Adrian Tennant

I was recently at a conference in India where I heard a story about a monkey who was given the task of watering some plants while the gardener was away. To check how much water to give each plant the monkey decided to pull each one out and measure the roots. It would then give each plant an amount of water based on the length of its roots.

Over the past 18 months I’ve run courses on CCE in a number of states throughout India, from West Bengal in the East to Tamil Nadu in the South and Maharashtra in the West. In each state I’ve seen this same monkey lurking in the background. The potential danger of measuring pupils by actually disrupting their growth – but why might this be the case and can we stop it from happening?

CCE has a huge potential in India and can really be a positive way of assessing pupils. Rather than measuring just what they can produce at set times of the year, CCE can measure progress and process as well as the product. But to do this it needs to be implemented effectively.

First of all, it’s important to realize that the framework developed by the CBSE is just that – a framework. It isn’t meant to be prescriptive, it’s meant to be something that each state can adapt to suit its textbooks and perceived needs. Unfortunately, this is not always the case – and this is the first instance where I can see the monkey getting in on the act here if we aren’t careful.

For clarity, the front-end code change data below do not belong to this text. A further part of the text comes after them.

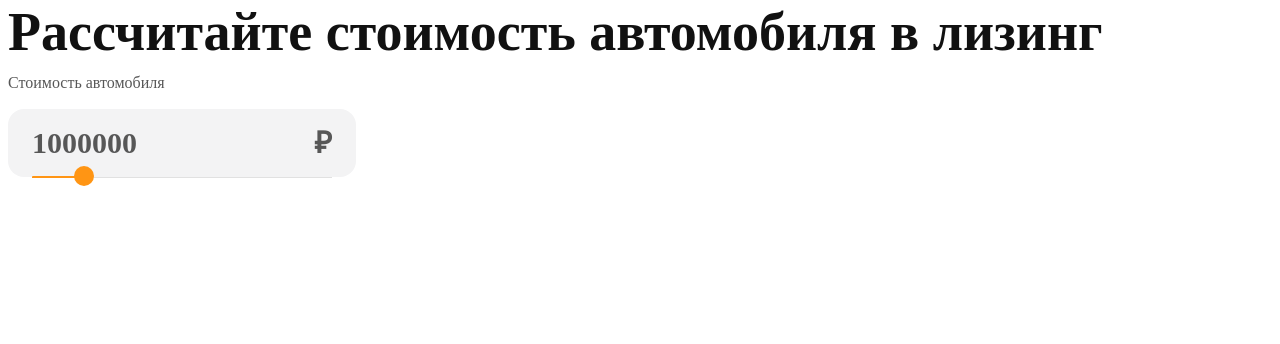
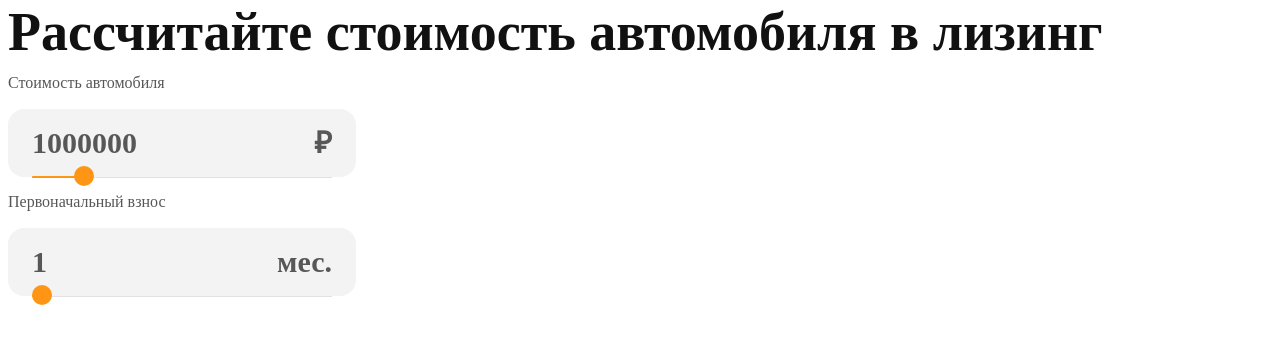
Before and after one commit to MagamedRus/oxem, a React (Create React App) app: page / in a window 1280 px wide. Shown: the top 344 px of the page. Built offline with nearby package versions, Linux system fonts and the light colour scheme.

Commit message:
add LeasingRangeInput

```diff
--- /dev/null
+++ b/src/components/LeasingRangeInput.js
@@ -0,0 +1,43 @@
+import React from "react";
+import styled from "styled-components";
+import { useSelector, useDispatch } from "react-redux";
+import { NekstBlackH3 } from "../styledComponents/Headers";
+import { BoldP30 } from "../styledComponents/Paragraphs";
+import ValuedRangeInput from "./ValuedRangeInput";
+import { setLeasingTerm } from "../store/action-creators/input";
+
+const LeasingRangeInput = () => {
+  const dispatch = useDispatch();
+  const leasing = useSelector((state) => state.input.leasing);
+  const setValue = (procentValue) => dispatch(setLeasingTerm(procentValue));
+
+  return (
+    <Container>
+      <NekstBlackH3>Первоначальный взнос</NekstBlackH3>
+      <ValuedRangeInput value={leasing.procentValue} setValue={setValue}>
+        <ValueContainer>
+          <BoldP30>{leasing.value}</BoldP30>
+          <BoldP30>мес.</BoldP30>
+        </ValueContainer>
+      </ValuedRangeInput>
+    </Container>
+  );
+};
+
+export default LeasingRangeInput;
+
+const Container = styled.div`
+  display: flex;
+  justify-content: space-between;
+  flex-direction: column;
+  height: 119px;
+  width: 300px;
+`;
+
+const ValueContainer = styled.div`
+  display: flex;
+  justify-content: space-between;
+  align-items: center;
+  width: 100%;
+  height: 100%;
+`;
--- a/src/constants/store/reducer.js
+++ b/src/constants/store/reducer.js
@@ -4,11 +4,11 @@ export const initialInputState = {
     value: 1000000,
   },
   leasing: {
-    procentValue: 0,
-    value: 0,
+    procentValue: 1,
+    value: 1,
   },
   payment: {
-    procentValue: 0,
-    value: 0,
+    procentValue: 10,
+    value: 100000, // min price / 10 min procent =  100000
   },
 };
--- a/src/pages/App.js
+++ b/src/pages/App.js
@@ -1,5 +1,6 @@
 import React from "react";
 import { useSelector } from "react-redux";
+import LeasingRangeInput from "../components/LeasingRangeInput";
 import PriceRangeInput from "../components/PriceRangeInput";
 import { NekstBlackH1 } from "../styledComponents/Headers";
 
@@ -10,6 +11,7 @@ function App() {
     <div className="App">
       <NekstBlackH1>Рассчитайте стоимость автомобиля в лизинг</NekstBlackH1>
       <PriceRangeInput />
+      <LeasingRangeInput />
     </div>
   );
 }
--- a/src/store/action-creators/input.js
+++ b/src/store/action-creators/input.js
@@ -33,7 +33,7 @@ export const setInitialPaymant = (procentValue, priceAuto) => (dispatch) => {
   };
 
   dispatch({
-    type: InputsActionTypes.SET_PRICE,
+    type: InputsActionTypes.SET_INITIAL_PAYMENT,
     payload: paymentState,
   });
 };
@@ -46,7 +46,7 @@ export const setLeasingTerm = (procentValue) => (dispatch) => {
   };
 
   dispatch({
-    type: InputsActionTypes.SET_PRICE,
+    type: InputsActionTypes.SET_LEASING_TERM,
     payload: leasingState,
   });
 };
```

The second thing to note is that the main premise behind CCE is that assessment is an integral part of the lesson and the same activities that were used for teaching/learning can be used for assessment. In fact, for the children there is no noticeable difference between the two things. And, for teachers it is possible to actually assess while the teaching is taking place. CCE does NOT mean having more tests spread throughout the year.

Developing systems that match the textbooks and the learning outcomes of these textbooks is paramount. So far, the courses I’ve been running have been closely tied to the textbooks for each of the states. I’ve worked with teacher educators (often DIET lecturers) and state primary teachers on designing a practical system for CCE. One of the key issues we’ve tried to address is how to implement CCE in large classes of over 60.

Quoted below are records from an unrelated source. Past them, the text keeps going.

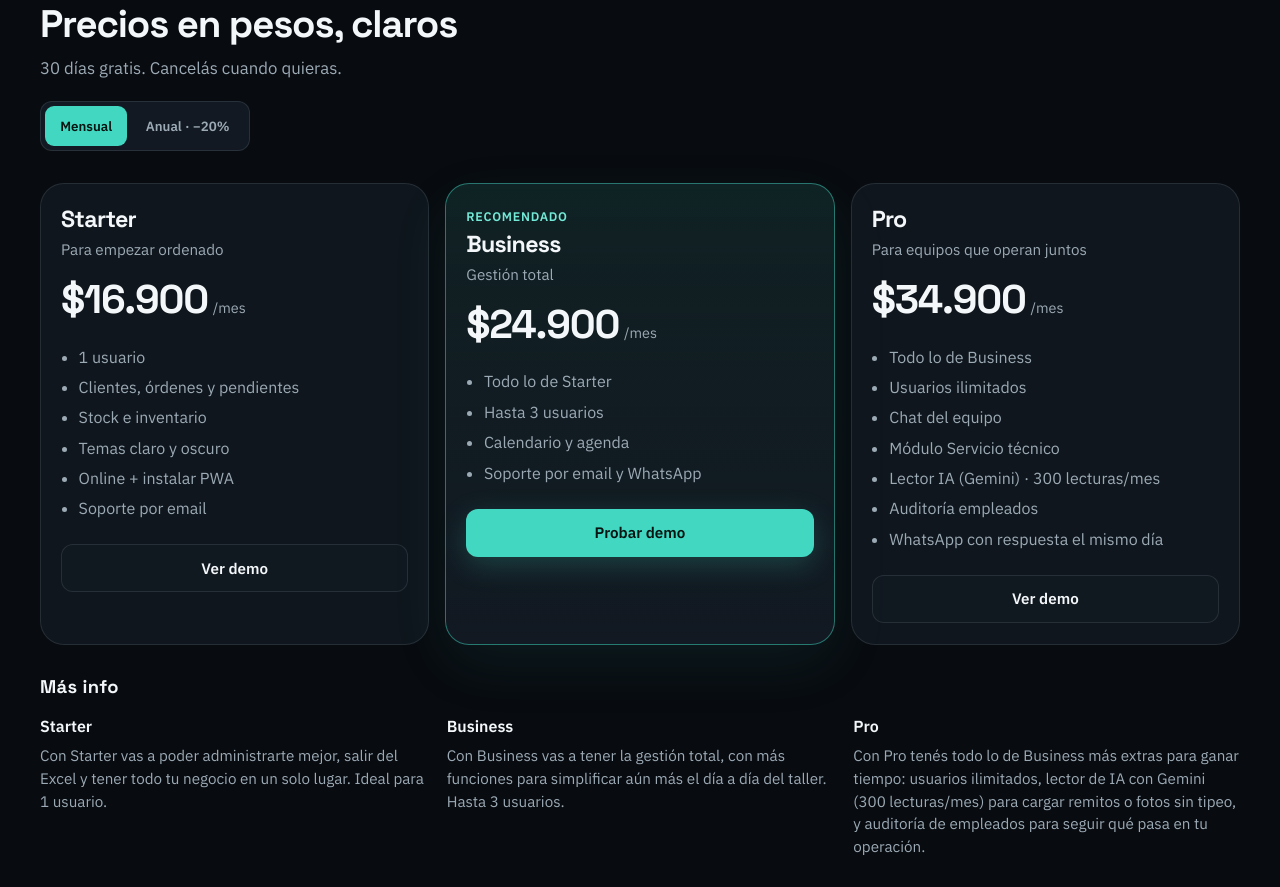
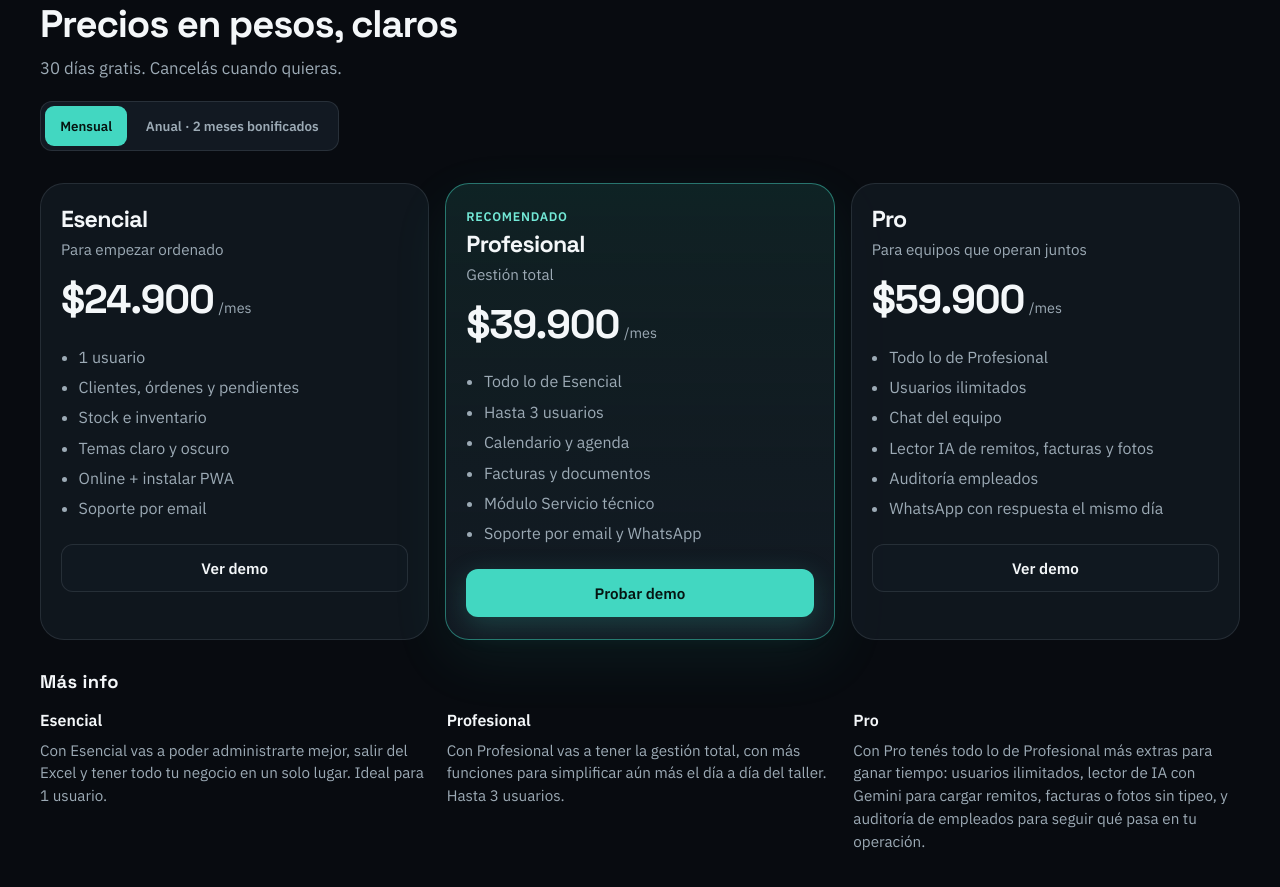
Before and after one commit to santisaucedo/repalab-web, a website built with Vite: page index.html in a window 1280 px wide. Shown: the part 2173-3060 px from the top of the page. Built offline with nearby package versions, Linux system fonts and the light colour scheme.

Commit message:
feat: actualiza planes y precios
Co-authored-by: Cursor <cursoragent@cursor.com>

```diff
--- a/index.html
+++ b/index.html
@@ -284,19 +284,19 @@
           <p>30 días gratis. Cancelás cuando quieras.</p>
           <div class="billing-toggle" role="group" aria-label="Periodo de facturación">
             <button type="button" class="billing-btn is-active" data-billing="monthly">Mensual</button>
-            <button type="button" class="billing-btn" data-billing="yearly">Anual · −20%</button>
+            <button type="button" class="billing-btn" data-billing="yearly">Anual · 2 meses bonificados</button>
           </div>
         </div>
 
         <div class="pricing-grid">
-          <article class="plan reveal" data-plan="starter">
-            <h3>Starter</h3>
+          <article class="plan reveal" data-plan="esencial">
+            <h3>Esencial</h3>
             <p class="plan-for">Para empezar ordenado</p>
             <p class="price">
-              <span class="amount" data-monthly="16900" data-yearly="13520">$16.900</span>
+              <span class="amount" data-monthly="24900" data-yearly="20750">$24.900</span>
               <span class="per">/mes</span>
             </p>
-            <p class="price-note yearly-only" hidden>Facturado anualmente</p>
+            <p class="price-note yearly-only" hidden>Equivalente mensual · $249.000 al año</p>
             <ul>
               <li>1 usuario</li>
               <li>Clientes, órdenes y pendientes</li>
@@ -308,19 +308,21 @@
             <a class="btn btn-secondary" href="https://app.repalab.com.ar/demo">Ver demo</a>
           </article>
 
-          <article class="plan plan-featured reveal" data-plan="business">
+          <article class="plan plan-featured reveal" data-plan="profesional">
             <p class="plan-tag">Recomendado</p>
-            <h3>Business</h3>
+            <h3>Profesional</h3>
             <p class="plan-for">Gestión total</p>
             <p class="price">
-              <span class="amount" data-monthly="24900" data-yearly="19920">$24.900</span>
+              <span class="amount" data-monthly="39900" data-yearly="33250">$39.900</span>
               <span class="per">/mes</span>
             </p>
-            <p class="price-note yearly-only" hidden>Facturado anualmente</p>
+            <p class="price-note yearly-only" hidden>Equivalente mensual · $399.000 al año</p>
             <ul>
-              <li>Todo lo de Starter</li>
+              <li>Todo lo de Esencial</li>
               <li>Hasta 3 usuarios</li>
               <li>Calendario y agenda</li>
+              <li>Facturas y documentos</li>
+              <li>Módulo Servicio técnico</li>
               <li>Soporte por email y WhatsApp</li>
             </ul>
             <a class="btn btn-primary" href="https://app.repalab.com.ar/demo">Probar demo</a>
@@ -330,16 +332,15 @@
             <h3>Pro</h3>
             <p class="plan-for">Para equipos que operan juntos</p>
             <p class="price">
-              <span class="amount" data-monthly="34900" data-yearly="27920">$34.900</span>
+              <span class="amount" data-monthly="59900" data-yearly="49917">$59.900</span>
               <span class="per">/mes</span>
             </p>
-            <p class="price-note yearly-only" hidden>Facturado anualmente</p>
+            <p class="price-note yearly-only" hidden>Equivalente mensual · $599.000 al año</p>
             <ul>
-              <li>Todo lo de Business</li>
+              <li>Todo lo de Profesional</li>
               <li>Usuarios ilimitados</li>
               <li>Chat del equipo</li>
-              <li>Módulo Servicio técnico</li>
-              <li>Lector IA (Gemini) · 300 lecturas/mes</li>
+              <li>Lector IA de remitos, facturas y fotos</li>
               <li>Auditoría empleados</li>
               <li>WhatsApp con respuesta el mismo día</li>
             </ul>
@@ -351,24 +352,24 @@
           <h3>Más info</h3>
           <div class="plan-more-grid">
             <article>
-              <h4>Starter</h4>
+              <h4>Esencial</h4>
               <p>
-                Con Starter vas a poder administrarte mejor, salir del Excel y tener todo tu negocio en un solo lugar.
+                Con Esencial vas a poder administrarte mejor, salir del Excel y tener todo tu negocio en un solo lugar.
                 Ideal para 1 usuario.
               </p>
             </article>
             <article>
-              <h4>Business</h4>
+              <h4>Profesional</h4>
               <p>
-                Con Business vas a tener la gestión total, con más funciones para simplificar aún más el día a día del taller.
+                Con Profesional vas a tener la gestión total, con más funciones para simplificar aún más el día a día del taller.
                 Hasta 3 usuarios.
               </p>
             </article>
             <article>
               <h4>Pro</h4>
               <p>
-                Con Pro tenés todo lo de Business más extras para ganar tiempo: usuarios ilimitados,
-                lector de IA con Gemini (300 lecturas/mes) para cargar remitos o fotos sin tipeo,
+                Con Pro tenés todo lo de Profesional más extras para ganar tiempo: usuarios ilimitados,
+                lector de IA con Gemini para cargar remitos, facturas o fotos sin tipeo,
                 y auditoría de empleados para seguir qué pasa en tu operación.
               </p>
             </article>
@@ -386,14 +387,14 @@
             </p>
             <div class="fine-print-grid">
               <article>
-                <h4>Starter · PyME Emprendedor</h4>
+                <h4>Esencial · PyME Emprendedor</h4>
                 <p>
                   Ideal si arrancás solo: 1 usuario, clientes, órdenes, pendientes y stock.
                   Soporte por email en días hábiles (respuesta habitual en 1 a 2 días).
                 </p>
               </article>
               <article>
-                <h4>Business · PyME / taller</h4>
+                <h4>Profesional · PyME / taller</h4>
                 <p>
                   Para el taller que ya opera en el día a día: hasta 3 usuarios, calendario y agenda,
                   más soporte por email y WhatsApp en horario hábil (lun–vie), con respuesta el mismo día o al siguiente.
@@ -411,11 +412,10 @@
             </div>
             <p class="fine-print-note">
               Todos los planes incluyen 30 días de prueba, acceso web y PWA. Los precios son en pesos argentinos;
-              el anual se factura por adelantado con −20%. Cancelás cuando quieras; no hay permanencia mínima.
-              Usuarios: Starter 1 · Business hasta 3 · Pro ilimitados.
-              En Pro el Lector IA incluye <strong>300 lecturas/mes</strong> (1 lectura = 1 archivo o texto procesado con Gemini).
-              Si un mes te pasás, no hace falta cambiar de plan: podés pedir un pack extra o lecturas adicionales a
-              <strong>$50</strong> c/u. El cupo se renueva cada mes. Módulos a medida se cotizan aparte.
+              el anual se factura por adelantado: pagás 10 meses y usás 12. Cancelás cuando quieras; no hay permanencia mínima.
+              Usuarios: Esencial 1 · Profesional hasta 3 · Pro ilimitados.
+              El Lector IA del plan Pro tiene un cupo de uso visible dentro de la aplicación.
+              Si necesitás más capacidad, pedí un pack adicional. Módulos a medida se cotizan aparte.
             </p>
           </div>
         </details>
```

And, here again I see the shadow of the monkey lurking. Many of the state curriculum documents talk about classes being learner-centred and activity based, yet the reality is that many classes are still very teacher-centred – the rhetoric simply does not match the reality. To be honest, this is hardly the fault of the teachers as they lack both the training and the support to make the switch. CCE will work in large classes where group work and pair work are typical. It will work in a learner-centred class, but not in one where the teacher still does most of the work.

Many people involved in education in India have realized that the current exam oriented system, while good for some, is actually harming the majority. A move towards a system that is more equitable and gives every pupil a chance to show what they can do, rather than what they can’t, has got to be good. CCE certainly has this potential but teachers need support to help them implement what at first glance appears to be a complex system.

Developing tools, frameworks that actually fit the textbooks of each state and training is the only way to make sure those teachers don’t become the monkey and start pulling up the pupils to check their roots.

The author is a freelance trainer, writer and consultant based in the UK. Over the years he has worked extensively in the region on projects including assessment, materials development, teacher training and trainer training. He can be reached at adrian.tennant@ntlworld.com.